I try not to have expectations of how and when this will all work out. I try. When I see how it has happened with relative ease for so many around me, expectations of God leap to the forefront of my mind. She only had to ask 3 times for her cookie. Why have I had to ask 23 times and still no cookie?! I know you have plenty of cookies to hand out! Now I shall throw a tantrum.
Sometimes our expectations are highly influenced by what we see around us. Yet, God never delivers gifts in the same box or gift wrap. Each is delivered in its own unique way and in its own special season. Jobs, promotions, habitation, marriage, children, relationships, travels, etc. come delivered His way, His time, His wisdom. Sometimes the enemy finds a doorway in and seeks to intercept God’s good gifts, but His children have authority to tell Him to go. Sometimes our own selves get in the way much like Sarai when she decided to take control of the situation and try and force God’s gift to come.
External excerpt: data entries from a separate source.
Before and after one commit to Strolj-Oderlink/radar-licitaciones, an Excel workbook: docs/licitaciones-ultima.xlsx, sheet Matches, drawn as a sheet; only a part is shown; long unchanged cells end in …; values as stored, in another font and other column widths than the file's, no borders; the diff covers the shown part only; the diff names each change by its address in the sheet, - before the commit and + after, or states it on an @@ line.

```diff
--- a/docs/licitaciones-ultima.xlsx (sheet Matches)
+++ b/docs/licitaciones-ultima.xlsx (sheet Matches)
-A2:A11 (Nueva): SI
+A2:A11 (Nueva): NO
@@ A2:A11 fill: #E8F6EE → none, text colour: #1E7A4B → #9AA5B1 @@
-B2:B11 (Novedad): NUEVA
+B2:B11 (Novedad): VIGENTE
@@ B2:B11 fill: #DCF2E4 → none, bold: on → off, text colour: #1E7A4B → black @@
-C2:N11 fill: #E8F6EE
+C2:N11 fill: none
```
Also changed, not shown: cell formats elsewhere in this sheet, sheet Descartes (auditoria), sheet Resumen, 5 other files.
The key is to stay in the desire and let go of the expectation. Trust that God can only want what is absolutely best for you. Stay with the desire and let go of how or when He will come through for you.
However, most importantly, as you let go of expectation hold on to God. Stay in relationship. Never stop relating. Don’t stop praying. Stay there … trust the process. After all, 4,000 years later, every Christian alive today is a descendant of Sarai … God did come through on his promise.
A couple weeks back the Lord brought me to a willow tree. Not literally, but in my imagination. It was beautiful, but I didn’t know the significance of this picture, for at the time all I saw was the tree. I felt like there was something behind the foliage of the willow tree that I couldn’t see. Then, this evening during worship, I saw Him take me close to the tree. In this vision I was a child again, full of curiosity and limitlessness. As I parted the foliage of the weeping willow, my eyes grew wide with excitement as I saw what the Lord had in store for me. “Holy cow! Really God? For me?!” It was something beyond what I could even imagine; something that made me beam with delight. It brought glory to His name and satisfaction to my soul. I don’t know specifically what was behind the willow tree, but I know the Lord was reminding me that behind the weeping is dancing. Behind the delays is His kindness.
As I type these last few words, I am in tears. The recent themes on my heart and in this blog post have been about His merciful delays, my desires, and letting go of expectation. Just now, as I scrolled to the very bottom of Fr. Mark Toups’s blog post (the one I’ve been quoting), this quote caught my eye and it summed it all up beautifully:
Quote from Pope Benedict XVI:
“St. Augustine, in a homily on the First Letter of John, describes very beautifully the intimate relationship between prayer and hope. He defines prayer as an exercise of desire. Man was created for greatness—for God himself; he was created to be filled by God. But his heart is too small for the greatness to which it is destined. It must be stretched. ‘By delaying [his gift], God strengthens our desire; through desire he enlarges our soul and by expanding it he increases its capacity [for receiving him].”
― Spe Salvi, no. 33
May we keep asking for the desires of our hearts. May we release the expectations that so often accompany our desires. May we let the delays increase our capacity to be filled by Him.
And if any cursing takes place in the bathroom again, may it only be due to too many lentils. 😉